As an educated Latina woman in the 21st Century, I am a little bit ashamed to admit that I just visited a physician for the first time in the last 7 years. Growing up, I hardly ever visited the doctor. Whenever I would experience some type of pain or illness, my mother always applied the appropriate home remedy. We only visited the doctor in extreme cases, when vapor rubs or herbal teas did not work.
As I walked in the office for this visit, I was immediately handed a questionnaire with terms to which I did not know the meaning. Other questions on there were things I was told by mother never to discuss with strangers. As I sat there, I kept on thinking about how hard it must be for other immigrant groups to sit and go through doctors visits when they lack the language and the knowledge of Western medicine, especially when I was having such a hard time going through this visit myself.
Medical discourse is by no means a simple matter of linguistic conversation; this is true to both monolinguals of English and non-English speakers. With the immigrant population in the U.S. growing, the demand to provide culturally appropriate, relevant, and sensitive care is at its highest. This has been addressed by healthcare facilities by providing interpreters with the goal to lessen the language barrier between patient and healthcare provider. However, often enough, this does not lessen the barrier, as other components of communication such as cultural competency are ignored.
When it comes to healthcare literacy, it is important to note that even English speakers require interpretation of medical discourse, as it is not part of the average citizen’s vernacular. This means that healthcare providers play the interpreter role with anyone who is not part the healthcare system. The only way that anyone can understand any discourse is by having prior experience in that field of knowledge. The fact that medical terminology is very specific to its discourse hinders the ability of people to fully understand the world of medicine.
This has been previously identified as a problem among U.S. population, and to a still greater extent with immigrant groups. Among groups that speak English as a second language or speak no English at all, the healthcare literacy tends to be lower. The Joint commission has identified low health literacy, cultural barriers, and limited English proficiency as the “triple threat” to effective health communication. Immigrant groups tend to suffer from this communication gap more often than not.

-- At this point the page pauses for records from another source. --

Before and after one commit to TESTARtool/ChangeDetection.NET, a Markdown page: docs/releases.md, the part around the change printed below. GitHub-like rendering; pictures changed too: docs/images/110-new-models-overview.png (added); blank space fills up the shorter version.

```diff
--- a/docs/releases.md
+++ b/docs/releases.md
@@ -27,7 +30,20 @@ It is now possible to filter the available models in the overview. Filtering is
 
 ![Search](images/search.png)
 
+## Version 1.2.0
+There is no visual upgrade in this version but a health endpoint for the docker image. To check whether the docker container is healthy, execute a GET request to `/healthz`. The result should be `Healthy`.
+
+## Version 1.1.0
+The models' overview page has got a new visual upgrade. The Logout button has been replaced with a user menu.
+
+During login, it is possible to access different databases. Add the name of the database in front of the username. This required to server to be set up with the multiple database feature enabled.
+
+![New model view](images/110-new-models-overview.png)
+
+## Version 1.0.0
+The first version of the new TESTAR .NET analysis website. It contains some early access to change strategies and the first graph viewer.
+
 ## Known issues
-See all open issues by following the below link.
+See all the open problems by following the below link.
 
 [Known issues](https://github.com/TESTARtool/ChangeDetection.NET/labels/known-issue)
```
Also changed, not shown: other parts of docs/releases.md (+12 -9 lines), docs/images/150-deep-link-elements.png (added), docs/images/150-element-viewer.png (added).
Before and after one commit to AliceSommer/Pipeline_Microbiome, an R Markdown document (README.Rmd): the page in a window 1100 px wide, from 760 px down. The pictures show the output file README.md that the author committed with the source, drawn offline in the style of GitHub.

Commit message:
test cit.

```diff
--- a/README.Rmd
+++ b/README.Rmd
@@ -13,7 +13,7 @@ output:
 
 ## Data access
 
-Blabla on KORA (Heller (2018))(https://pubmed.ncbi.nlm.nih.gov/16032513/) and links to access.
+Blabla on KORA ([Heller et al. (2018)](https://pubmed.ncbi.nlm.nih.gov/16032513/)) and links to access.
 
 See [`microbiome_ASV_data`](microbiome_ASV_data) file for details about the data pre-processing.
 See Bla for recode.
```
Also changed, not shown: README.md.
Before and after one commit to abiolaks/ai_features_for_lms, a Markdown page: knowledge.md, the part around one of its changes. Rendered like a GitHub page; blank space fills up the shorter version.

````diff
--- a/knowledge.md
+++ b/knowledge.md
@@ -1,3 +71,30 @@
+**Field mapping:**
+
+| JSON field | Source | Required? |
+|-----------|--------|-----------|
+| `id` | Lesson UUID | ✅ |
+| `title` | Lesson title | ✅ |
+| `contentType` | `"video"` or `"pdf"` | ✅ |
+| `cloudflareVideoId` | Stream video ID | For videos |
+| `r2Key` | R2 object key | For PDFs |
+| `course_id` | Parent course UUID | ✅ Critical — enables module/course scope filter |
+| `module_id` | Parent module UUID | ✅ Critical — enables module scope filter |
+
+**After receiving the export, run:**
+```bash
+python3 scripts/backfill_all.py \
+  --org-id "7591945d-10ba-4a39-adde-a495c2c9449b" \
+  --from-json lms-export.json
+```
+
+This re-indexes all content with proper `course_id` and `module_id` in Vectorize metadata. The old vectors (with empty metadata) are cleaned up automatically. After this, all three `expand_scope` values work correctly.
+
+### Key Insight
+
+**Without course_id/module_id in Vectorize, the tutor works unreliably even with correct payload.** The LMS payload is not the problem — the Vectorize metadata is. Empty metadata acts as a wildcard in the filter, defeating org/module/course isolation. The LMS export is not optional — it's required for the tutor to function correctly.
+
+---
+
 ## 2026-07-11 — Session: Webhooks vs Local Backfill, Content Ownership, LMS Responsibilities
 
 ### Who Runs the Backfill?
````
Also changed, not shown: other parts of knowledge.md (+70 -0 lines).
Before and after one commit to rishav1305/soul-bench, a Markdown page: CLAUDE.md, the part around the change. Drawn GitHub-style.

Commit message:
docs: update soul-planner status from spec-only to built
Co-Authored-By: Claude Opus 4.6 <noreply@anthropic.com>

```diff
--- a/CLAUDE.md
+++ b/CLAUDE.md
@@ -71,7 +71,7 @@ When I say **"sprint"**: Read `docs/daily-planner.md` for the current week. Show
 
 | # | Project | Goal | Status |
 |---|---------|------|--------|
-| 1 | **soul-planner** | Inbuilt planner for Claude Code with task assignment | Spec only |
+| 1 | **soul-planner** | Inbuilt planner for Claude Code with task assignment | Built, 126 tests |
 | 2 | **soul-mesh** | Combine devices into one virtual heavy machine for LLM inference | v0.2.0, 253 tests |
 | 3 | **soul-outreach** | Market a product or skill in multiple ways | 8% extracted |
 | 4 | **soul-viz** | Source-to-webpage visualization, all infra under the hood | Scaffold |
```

As our immigrant population continues to grow and the United States moves toward an evolving healthcare system, it is important and essential to address issues, such as those presented by the triple threat. We must be ever-conscious that our population is diverse and as such, we need to cater to the needs of an ethnically and culturally diverse population by providing the means of proper and sensitive communication that lessen the barriers to adequate health care.